• What is expected: Keep the pictures out, and restate the listing that follows exactly as written.

_ _ _ _ _ _ _

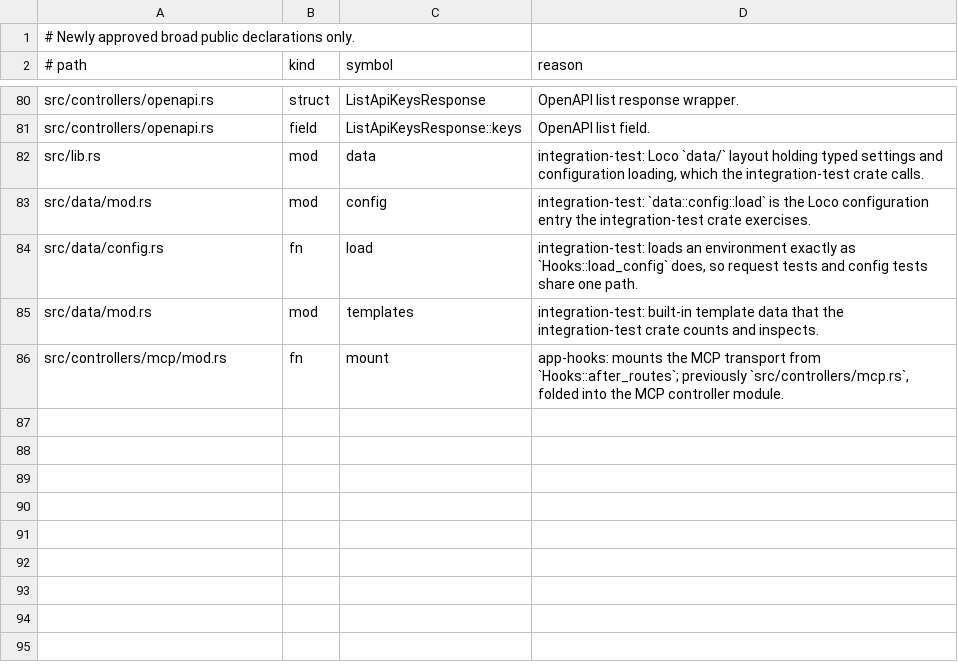
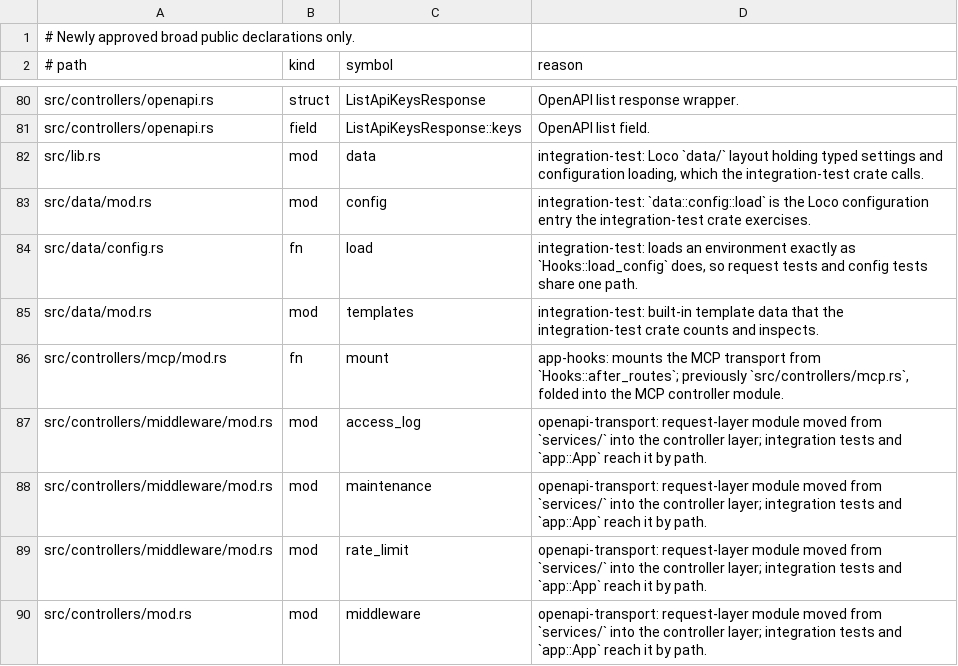
Before and after one commit to yorishiro-ai/yorishiro, a TSV file: scripts/public_api_allowlist.tsv, drawn as a sheet; only a part is shown, gaps mark what is left out.

Commit message:
refactor: move request middleware into the controller layer

```diff
--- a/scripts/public_api_allowlist.tsv
+++ b/scripts/public_api_allowlist.tsv
@@ -86 +86,5 @@ src/data/mod.rs	mod	templates	integration-test: built-in template data that the
 src/controllers/mcp/mod.rs	fn	mount	app-hooks: mounts the MCP transport from `Hooks::after_routes`; previously `src/controllers/mcp.rs`, folded into the MCP controller module.
+src/controllers/middleware/mod.rs	mod	access_log	openapi-transport: request-layer module moved from `services/` into the controller layer; integration tests and `app::App` reach it by path.
+src/controllers/middleware/mod.rs	mod	maintenance	openapi-transport: request-layer module moved from `services/` into the controller layer; integration tests and `app::App` reach it by path.
+src/controllers/middleware/mod.rs	mod	rate_limit	openapi-transport: request-layer module moved from `services/` into the controller layer; integration tests and `app::App` reach it by path.
+src/controllers/mod.rs	mod	middleware	openapi-transport: request-layer module moved from `services/` into the controller layer; integration tests and `app::App` reach it by path.
```
Also changed, not shown: 14 other files.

_ _ _ _ _ _ _

• Reply to the exercise:
Before and after one commit to yorishiro-ai/yorishiro, a TSV file: scripts/public_api_allowlist.tsv, drawn as a sheet; only a part is shown, gaps mark what is left out.

Commit message:
refactor: move request middleware into the controller layer

```diff
--- a/scripts/public_api_allowlist.tsv
+++ b/scripts/public_api_allowlist.tsv
@@ -86 +86,5 @@ src/data/mod.rs	mod	templates	integration-test: built-in template data that the
 src/controllers/mcp/mod.rs	fn	mount	app-hooks: mounts the MCP transport from `Hooks::after_routes`; previously `src/controllers/mcp.rs`, folded into the MCP controller module.
+src/controllers/middleware/mod.rs	mod	access_log	openapi-transport: request-layer module moved from `services/` into the controller layer; integration tests and `app::App` reach it by path.
+src/controllers/middleware/mod.rs	mod	maintenance	openapi-transport: request-layer module moved from `services/` into the controller layer; integration tests and `app::App` reach it by path.
+src/controllers/middleware/mod.rs	mod	rate_limit	openapi-transport: request-layer module moved from `services/` into the controller layer; integration tests and `app::App` reach it by path.
+src/controllers/mod.rs	mod	middleware	openapi-transport: request-layer module moved from `services/` into the controller layer; integration tests and `app::App` reach it by path.
```
Also changed, not shown: 14 other files.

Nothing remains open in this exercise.